Miss Marple’s Neighborhood

Small-town English villages haven’t seemed to change much since the days of Miss Marple, at least as depicted in Kate Charles’ five Book of Psalms mysteries. Everyone knows everyone, any change is suspect, gossip is queen and no good deed ever goes unpunished.

The gossip had been rather thin on the ground in the “small, rather undistinguished Norfolk village” of Walston until several newcomers move into town. The new rector, Father Stephen Thorncroft, is resented by some for not carrying out his duties exactly as his predecessor did. Then, Thorncroft’s new wife has attracted attention in the form of obscene calls. Overseeing the town’s affairs is its resident busybody, Enid Bletsoe, who goes ballistic when the young mother she was befriending turns out to have a woman lover. She reports her to a social worker, who later is found dead.

Charles has a way of creating characters that you feel for as well as characters you’d dearly like to see dead in a ditch. She expertly turns the screws on the good guys until her detecting couple, lawyer David Middleton-Brown and artist Lucy Kingsley arrive on the scene. The red herrings are numerous in this cozy-style mystery, and Charles is expert in highlighting the deliciously unsavory aspects of village politics (delicious, that is, so long as you don’t live there).

A dissenting note should be included, however, about the relationship between David and Lucy. After four books, it becomes apparent that Lucy is intelligent, quick-witted and most of the time a complete pain in the tucus.
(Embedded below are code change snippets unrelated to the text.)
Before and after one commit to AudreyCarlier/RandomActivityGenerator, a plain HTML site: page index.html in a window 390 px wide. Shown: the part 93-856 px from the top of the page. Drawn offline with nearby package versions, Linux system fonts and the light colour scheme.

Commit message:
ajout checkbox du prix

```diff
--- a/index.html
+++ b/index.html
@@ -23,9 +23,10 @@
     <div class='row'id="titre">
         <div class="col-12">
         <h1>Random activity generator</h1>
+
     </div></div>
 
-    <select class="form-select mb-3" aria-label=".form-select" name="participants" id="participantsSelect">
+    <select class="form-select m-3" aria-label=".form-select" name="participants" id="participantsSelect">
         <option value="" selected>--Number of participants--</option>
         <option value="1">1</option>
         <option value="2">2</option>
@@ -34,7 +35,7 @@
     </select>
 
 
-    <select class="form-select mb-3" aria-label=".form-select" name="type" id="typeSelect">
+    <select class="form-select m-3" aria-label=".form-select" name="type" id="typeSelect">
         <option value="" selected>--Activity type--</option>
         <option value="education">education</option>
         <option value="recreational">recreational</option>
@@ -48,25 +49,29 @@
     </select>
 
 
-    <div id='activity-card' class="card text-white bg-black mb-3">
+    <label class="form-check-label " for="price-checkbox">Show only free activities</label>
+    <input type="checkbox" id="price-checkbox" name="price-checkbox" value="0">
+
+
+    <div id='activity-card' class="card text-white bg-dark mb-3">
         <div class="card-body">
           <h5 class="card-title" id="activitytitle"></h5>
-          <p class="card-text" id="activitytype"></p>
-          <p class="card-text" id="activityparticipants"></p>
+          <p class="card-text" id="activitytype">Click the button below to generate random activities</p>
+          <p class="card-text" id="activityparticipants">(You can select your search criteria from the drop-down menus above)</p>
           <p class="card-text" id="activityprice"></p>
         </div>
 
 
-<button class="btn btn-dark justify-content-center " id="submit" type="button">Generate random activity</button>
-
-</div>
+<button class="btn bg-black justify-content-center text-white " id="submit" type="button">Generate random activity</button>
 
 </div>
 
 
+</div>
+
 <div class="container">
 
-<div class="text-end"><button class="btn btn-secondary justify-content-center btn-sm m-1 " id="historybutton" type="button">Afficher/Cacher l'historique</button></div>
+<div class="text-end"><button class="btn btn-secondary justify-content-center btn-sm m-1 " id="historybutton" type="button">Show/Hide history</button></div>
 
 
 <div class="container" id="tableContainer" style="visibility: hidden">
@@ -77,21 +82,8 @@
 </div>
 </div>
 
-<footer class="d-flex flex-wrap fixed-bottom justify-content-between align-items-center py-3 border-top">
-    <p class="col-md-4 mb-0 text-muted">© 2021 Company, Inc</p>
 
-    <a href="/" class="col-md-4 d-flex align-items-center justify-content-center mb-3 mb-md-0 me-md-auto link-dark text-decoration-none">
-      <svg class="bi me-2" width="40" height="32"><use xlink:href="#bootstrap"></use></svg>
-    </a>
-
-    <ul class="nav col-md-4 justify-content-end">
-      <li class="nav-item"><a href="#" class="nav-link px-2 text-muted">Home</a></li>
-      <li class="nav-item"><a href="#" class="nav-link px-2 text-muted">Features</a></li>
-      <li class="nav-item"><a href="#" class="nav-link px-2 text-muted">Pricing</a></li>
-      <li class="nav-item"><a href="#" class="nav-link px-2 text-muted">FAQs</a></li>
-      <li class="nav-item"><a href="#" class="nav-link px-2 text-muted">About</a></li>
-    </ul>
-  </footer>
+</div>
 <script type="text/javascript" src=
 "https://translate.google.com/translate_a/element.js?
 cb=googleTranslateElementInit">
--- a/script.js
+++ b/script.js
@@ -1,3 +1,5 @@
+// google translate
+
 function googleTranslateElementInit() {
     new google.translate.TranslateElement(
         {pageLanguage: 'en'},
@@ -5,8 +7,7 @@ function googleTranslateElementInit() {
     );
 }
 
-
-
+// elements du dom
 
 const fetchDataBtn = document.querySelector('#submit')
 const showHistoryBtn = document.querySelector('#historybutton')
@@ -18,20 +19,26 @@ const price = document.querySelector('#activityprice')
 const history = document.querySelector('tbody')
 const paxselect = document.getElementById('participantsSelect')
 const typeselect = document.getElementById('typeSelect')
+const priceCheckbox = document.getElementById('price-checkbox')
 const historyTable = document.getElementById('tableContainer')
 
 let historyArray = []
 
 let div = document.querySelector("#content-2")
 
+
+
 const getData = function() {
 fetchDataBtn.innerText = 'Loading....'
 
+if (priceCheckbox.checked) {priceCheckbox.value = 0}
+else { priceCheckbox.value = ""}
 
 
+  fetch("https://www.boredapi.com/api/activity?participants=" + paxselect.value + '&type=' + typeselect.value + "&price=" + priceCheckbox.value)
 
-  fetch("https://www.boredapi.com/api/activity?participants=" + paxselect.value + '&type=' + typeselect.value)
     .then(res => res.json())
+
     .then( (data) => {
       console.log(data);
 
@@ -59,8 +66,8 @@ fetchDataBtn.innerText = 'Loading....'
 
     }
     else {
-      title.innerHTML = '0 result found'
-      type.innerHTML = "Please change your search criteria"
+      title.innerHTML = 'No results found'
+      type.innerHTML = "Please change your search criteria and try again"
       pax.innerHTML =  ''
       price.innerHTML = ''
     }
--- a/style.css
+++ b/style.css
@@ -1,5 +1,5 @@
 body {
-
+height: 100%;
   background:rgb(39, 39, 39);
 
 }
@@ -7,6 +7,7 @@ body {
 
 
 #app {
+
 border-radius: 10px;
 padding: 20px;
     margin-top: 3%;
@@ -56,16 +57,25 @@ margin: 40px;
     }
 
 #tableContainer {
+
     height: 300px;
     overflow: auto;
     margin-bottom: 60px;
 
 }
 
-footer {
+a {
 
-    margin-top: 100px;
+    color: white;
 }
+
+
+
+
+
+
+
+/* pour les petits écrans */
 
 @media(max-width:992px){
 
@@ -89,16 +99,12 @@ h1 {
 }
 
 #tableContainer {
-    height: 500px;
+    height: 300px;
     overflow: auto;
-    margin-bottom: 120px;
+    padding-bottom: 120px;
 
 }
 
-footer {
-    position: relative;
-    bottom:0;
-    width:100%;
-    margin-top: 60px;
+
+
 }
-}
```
She’s a rabid vegetarian who does not appreciate how far David is willing to go to accommodate her, including stringing him along thus far for the slimmest of reasons (a bad, brief marriage that happened some time before). He seems to put up with it far more than he should, and we know little about what he sees in her that would make him put up with her.

It’s not a good sign to read a good story, but wish that the case had been solved by someone else. “Evil Angels Among Them” is a classic cozy in the style of Robert Barnard and Ann Granger, but I do wish it had been solved by their detectives as well.